Tony Blair’s Faith Foundation speech
Listen to him – even if you can’t stand him
Tony Blair led the first in a series of seminars hosted by his Faith Foundation on Monday night. Judging by the reaction so far, anything useful he might have said in his speech at the RSA in London is being drowned out by a chorus of outrage that he should think himself fit to have delivered it. Now that Blair is openly "doing God", there are indeed many questions.
If his faith is so important to him, why did he wait until he left Downing Street to convert to Catholicism? I raised this at the time in the New Statesman, and Blair's subsequent response in a BBC interview -- that it would have caused a "palaver" if he had done so in office -- does not begin to answer it. No daring Daniel he, evidently.
Most obviously, how on earth could he square his Christian beliefs with his bellicose actions? (My former colleague at the Independent on Sunday, the great Alan Watkins, regularly used to refer to him as "the young war criminal".) And to what extent were these beliefs guiding his politics?
Leaving all that aside, he appears to have made a quite astonishing admission in a Q&A at the end of his speech. According to Andrew Brown in the Guardian, "he mentioned that he had not properly understood the role that religion played in the Middle East while he was prime minister. Only once he had moved to Jerusalem did he see this." This is such jaw-on-the-floor stuff that it's difficult to know what to say, although it will only confirm the view of those who are sickened by the very idea of a Tony Blair Faith Foundation. (Isn't there also something rather embarrassingly self-aggrandising about naming a foundation after yourself?)
And yet, whatever one thinks about all this, the work and purpose of the foundation should not be dismissed because of justified reservations about our former prime minister.
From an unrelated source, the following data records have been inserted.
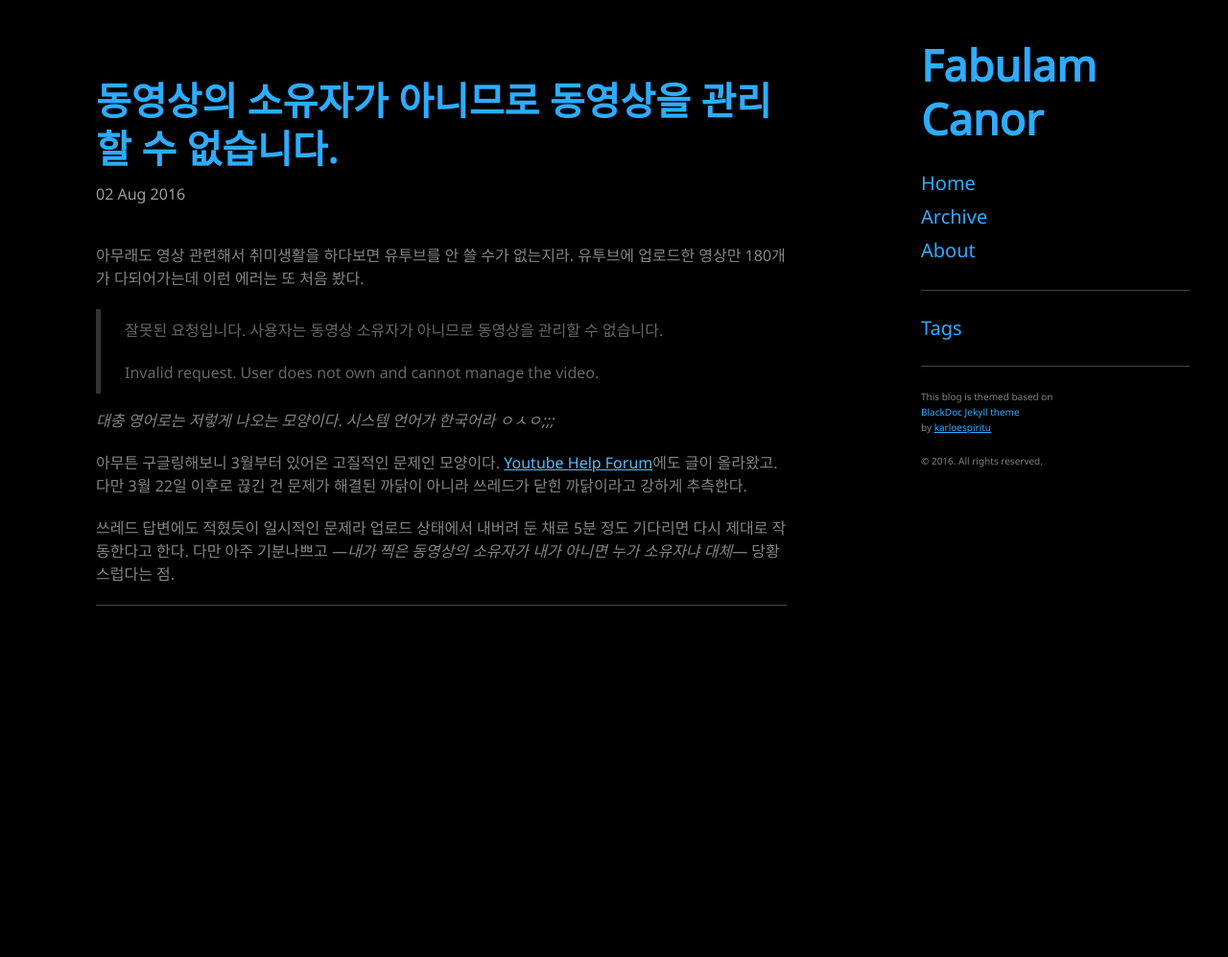
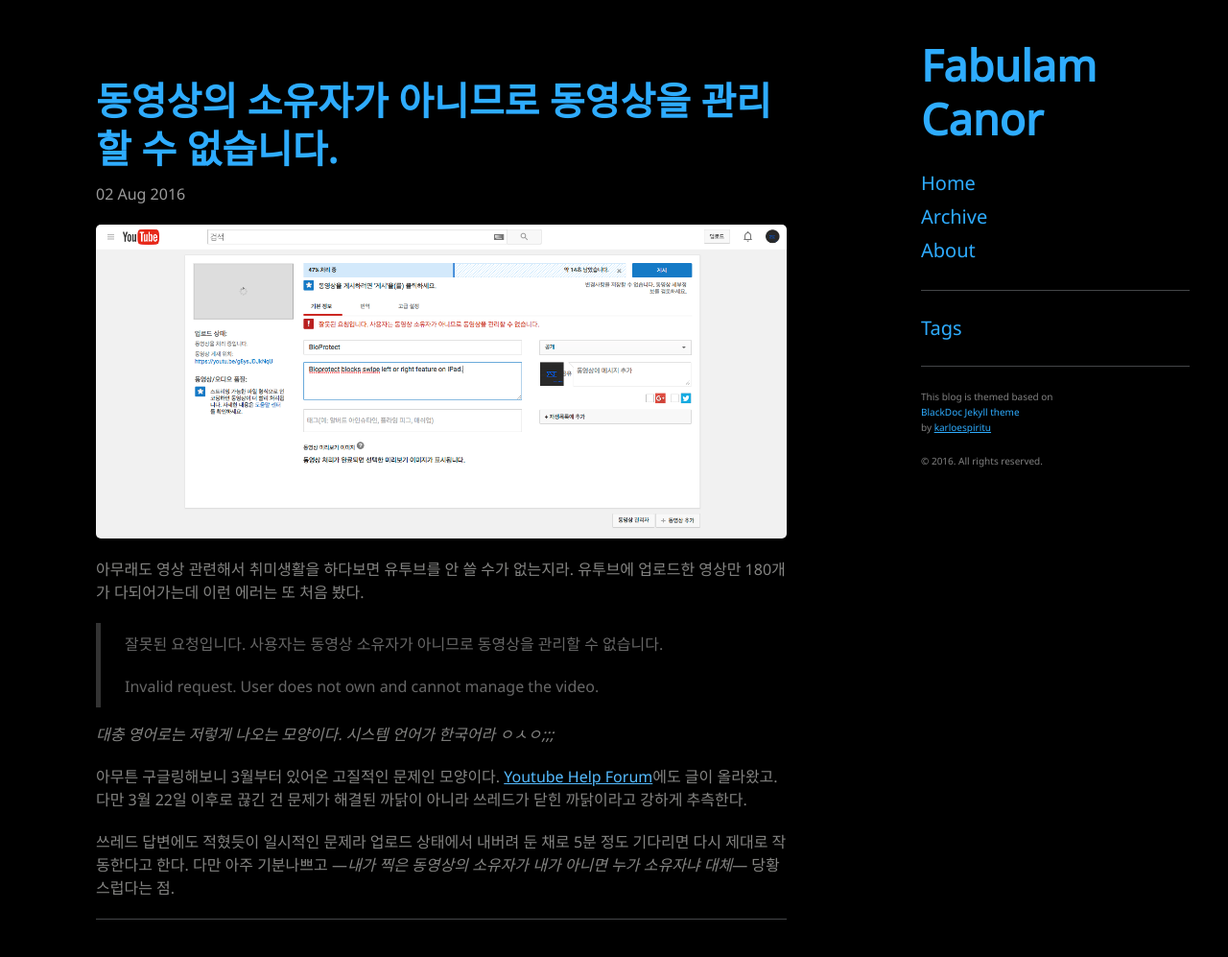
Before and after one commit to Canorus/canorus.github.io, a Jekyll site: the page built from _posts/2016-08-02-does_not_own.md, in a window 1280 px wide and 1102 px high. Shown: the top 997 px of the window at 96% size. Built offline with Jekyll 4.4.1, drawn with Linux system fonts in a browser that asks for light colours; comment, search, counter and statistics services are not loaded.

Commit message:
does not own and cannot manage video fixed

```diff
--- a/_posts/2016-08-02-does_not_own.md
+++ b/_posts/2016-08-02-does_not_own.md
@@ -3,7 +3,7 @@
 title: 동영상의 소유자가 아니므로 동영상을 관리할 수 없습니다.
 ---
 
-![](/Resources/20160802/cannotmanagethevideo.png){: .center-image }
+![](/Resources/2016-08-03/cannotmanagethevideo.png){: .center-image }
 
 
 
```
The TBFF is not out to proselytise, but to increase interfaith understanding and, most importantly, to act in partnership with religious and non-religious development organisations such as the UK's DfID. "The Foundation will use its profile and resources to encourage people of faith to work together more closely to tackle global poverty and conflict," says its mission statement.
The foundation is, for instance, already very active in the fight against malaria in Africa. It may irritate some that health care is being provided by faith agencies, but I doubt that it matters to those whose lives are saved. No one should let cavils about the means stop them welcoming the ends in this case.
Lastly, Blair was correct to point out in his speech that "to ignore the role of faith is to be blind to a dimension of the world that plays a part in the thinking and attitudes of billions of people". Recognising and engaging with this fact matters -- even if you think those billions are deluded, and you can't stand the man behind the statement.